In a previous post, we shared our 10 step process to writing a memorable missionary newsletter. Now, your polished copy deserves a design that’s just as clean and appealing.

Thankfully, with email services like Mailchimp or Constant Contact, sending a beautiful missionary newsletter is easier than ever. With those resources in hand, here are my favorite tips for creating a delightful email newsletter.

How can they read it, if they can’t read it?

As a graphic designer, the biggest problem I’ve noticed with poorly designed email newsletters is that they’re just too much work to read. You might have the most captivating, well-written stories in the world, but if they are illegible to your readers, they will give up and move on to something else.

To illustrate, here is an example of a hypothetical missionary family’s newsletter:

missionary newsletter bad design

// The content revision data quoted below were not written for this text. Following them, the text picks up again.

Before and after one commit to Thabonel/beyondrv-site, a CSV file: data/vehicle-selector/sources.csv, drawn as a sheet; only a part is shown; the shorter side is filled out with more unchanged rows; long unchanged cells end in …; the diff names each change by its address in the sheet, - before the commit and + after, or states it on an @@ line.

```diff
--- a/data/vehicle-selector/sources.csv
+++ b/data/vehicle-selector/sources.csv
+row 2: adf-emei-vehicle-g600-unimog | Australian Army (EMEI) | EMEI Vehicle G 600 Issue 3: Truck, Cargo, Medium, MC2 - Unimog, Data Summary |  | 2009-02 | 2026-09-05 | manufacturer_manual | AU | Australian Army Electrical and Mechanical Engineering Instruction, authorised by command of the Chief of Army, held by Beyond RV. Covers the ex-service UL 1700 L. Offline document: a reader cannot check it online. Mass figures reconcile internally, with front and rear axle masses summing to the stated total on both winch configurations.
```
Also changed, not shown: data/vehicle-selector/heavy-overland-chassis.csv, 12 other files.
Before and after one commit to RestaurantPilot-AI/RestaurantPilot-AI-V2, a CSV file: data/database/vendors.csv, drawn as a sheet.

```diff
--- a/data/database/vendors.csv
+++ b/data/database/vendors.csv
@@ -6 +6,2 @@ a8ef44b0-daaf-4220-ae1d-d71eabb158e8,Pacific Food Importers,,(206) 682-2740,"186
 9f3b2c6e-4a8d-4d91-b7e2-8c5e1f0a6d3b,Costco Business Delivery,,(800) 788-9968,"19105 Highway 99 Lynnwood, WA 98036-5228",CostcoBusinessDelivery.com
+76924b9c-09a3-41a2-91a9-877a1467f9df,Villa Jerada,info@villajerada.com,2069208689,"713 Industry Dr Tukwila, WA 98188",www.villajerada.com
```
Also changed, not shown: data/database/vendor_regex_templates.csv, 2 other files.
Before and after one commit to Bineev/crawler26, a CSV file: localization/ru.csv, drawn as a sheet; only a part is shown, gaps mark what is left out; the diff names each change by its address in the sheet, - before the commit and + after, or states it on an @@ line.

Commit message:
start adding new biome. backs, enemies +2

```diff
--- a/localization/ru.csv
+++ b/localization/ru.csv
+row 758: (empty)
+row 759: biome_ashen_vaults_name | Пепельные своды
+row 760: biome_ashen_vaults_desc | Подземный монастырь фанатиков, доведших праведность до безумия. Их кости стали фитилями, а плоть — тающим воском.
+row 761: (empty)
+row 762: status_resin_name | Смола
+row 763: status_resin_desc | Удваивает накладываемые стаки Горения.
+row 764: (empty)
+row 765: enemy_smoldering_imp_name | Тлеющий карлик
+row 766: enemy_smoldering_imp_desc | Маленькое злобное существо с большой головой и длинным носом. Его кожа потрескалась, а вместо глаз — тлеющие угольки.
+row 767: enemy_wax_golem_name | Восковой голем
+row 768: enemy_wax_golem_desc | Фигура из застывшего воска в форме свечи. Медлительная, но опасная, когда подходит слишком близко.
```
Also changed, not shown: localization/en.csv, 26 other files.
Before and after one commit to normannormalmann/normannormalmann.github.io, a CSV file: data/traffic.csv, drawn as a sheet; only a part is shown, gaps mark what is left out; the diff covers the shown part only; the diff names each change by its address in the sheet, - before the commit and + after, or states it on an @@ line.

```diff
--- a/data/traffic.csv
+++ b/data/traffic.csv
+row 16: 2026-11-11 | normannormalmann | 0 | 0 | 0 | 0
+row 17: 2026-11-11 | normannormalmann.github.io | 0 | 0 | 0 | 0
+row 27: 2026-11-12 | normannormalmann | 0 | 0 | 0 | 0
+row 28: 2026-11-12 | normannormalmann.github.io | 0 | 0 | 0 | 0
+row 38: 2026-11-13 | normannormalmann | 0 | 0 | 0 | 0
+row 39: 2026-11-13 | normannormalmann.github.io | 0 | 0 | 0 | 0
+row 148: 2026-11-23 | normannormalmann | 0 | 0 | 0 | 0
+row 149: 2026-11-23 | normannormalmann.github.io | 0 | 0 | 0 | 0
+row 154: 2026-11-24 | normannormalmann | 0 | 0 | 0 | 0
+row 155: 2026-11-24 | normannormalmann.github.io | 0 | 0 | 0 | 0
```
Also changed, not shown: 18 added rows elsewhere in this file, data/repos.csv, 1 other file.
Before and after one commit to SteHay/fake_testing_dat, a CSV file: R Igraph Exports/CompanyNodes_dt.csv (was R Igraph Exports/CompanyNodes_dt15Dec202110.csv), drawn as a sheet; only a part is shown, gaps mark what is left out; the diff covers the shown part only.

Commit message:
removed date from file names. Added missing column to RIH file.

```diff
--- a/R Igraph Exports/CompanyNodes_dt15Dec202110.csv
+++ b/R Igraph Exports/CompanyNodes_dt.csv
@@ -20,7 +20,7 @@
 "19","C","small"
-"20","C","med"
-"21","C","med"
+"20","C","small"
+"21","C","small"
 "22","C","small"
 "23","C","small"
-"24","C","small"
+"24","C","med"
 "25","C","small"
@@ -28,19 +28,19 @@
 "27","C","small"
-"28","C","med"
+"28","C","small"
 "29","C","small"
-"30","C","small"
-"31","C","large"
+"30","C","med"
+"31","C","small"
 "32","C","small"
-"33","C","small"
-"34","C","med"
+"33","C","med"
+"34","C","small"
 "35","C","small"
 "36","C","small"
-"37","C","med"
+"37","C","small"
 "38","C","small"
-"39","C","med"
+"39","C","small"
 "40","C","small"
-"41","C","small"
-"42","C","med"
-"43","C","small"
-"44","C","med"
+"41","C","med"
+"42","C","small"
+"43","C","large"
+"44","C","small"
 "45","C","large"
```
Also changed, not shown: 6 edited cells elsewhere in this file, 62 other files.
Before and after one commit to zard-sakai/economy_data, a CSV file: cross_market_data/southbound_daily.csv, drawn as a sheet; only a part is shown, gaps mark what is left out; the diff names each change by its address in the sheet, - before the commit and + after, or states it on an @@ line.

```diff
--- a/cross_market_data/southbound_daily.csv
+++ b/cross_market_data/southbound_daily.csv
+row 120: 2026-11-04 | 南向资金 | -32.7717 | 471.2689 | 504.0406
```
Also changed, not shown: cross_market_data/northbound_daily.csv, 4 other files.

The Smiths wanted a newsletter that is more interesting than just words on a page, and they’ve done a few things to make it stand out. Unfortunately, it doesn’t stand out in a good way!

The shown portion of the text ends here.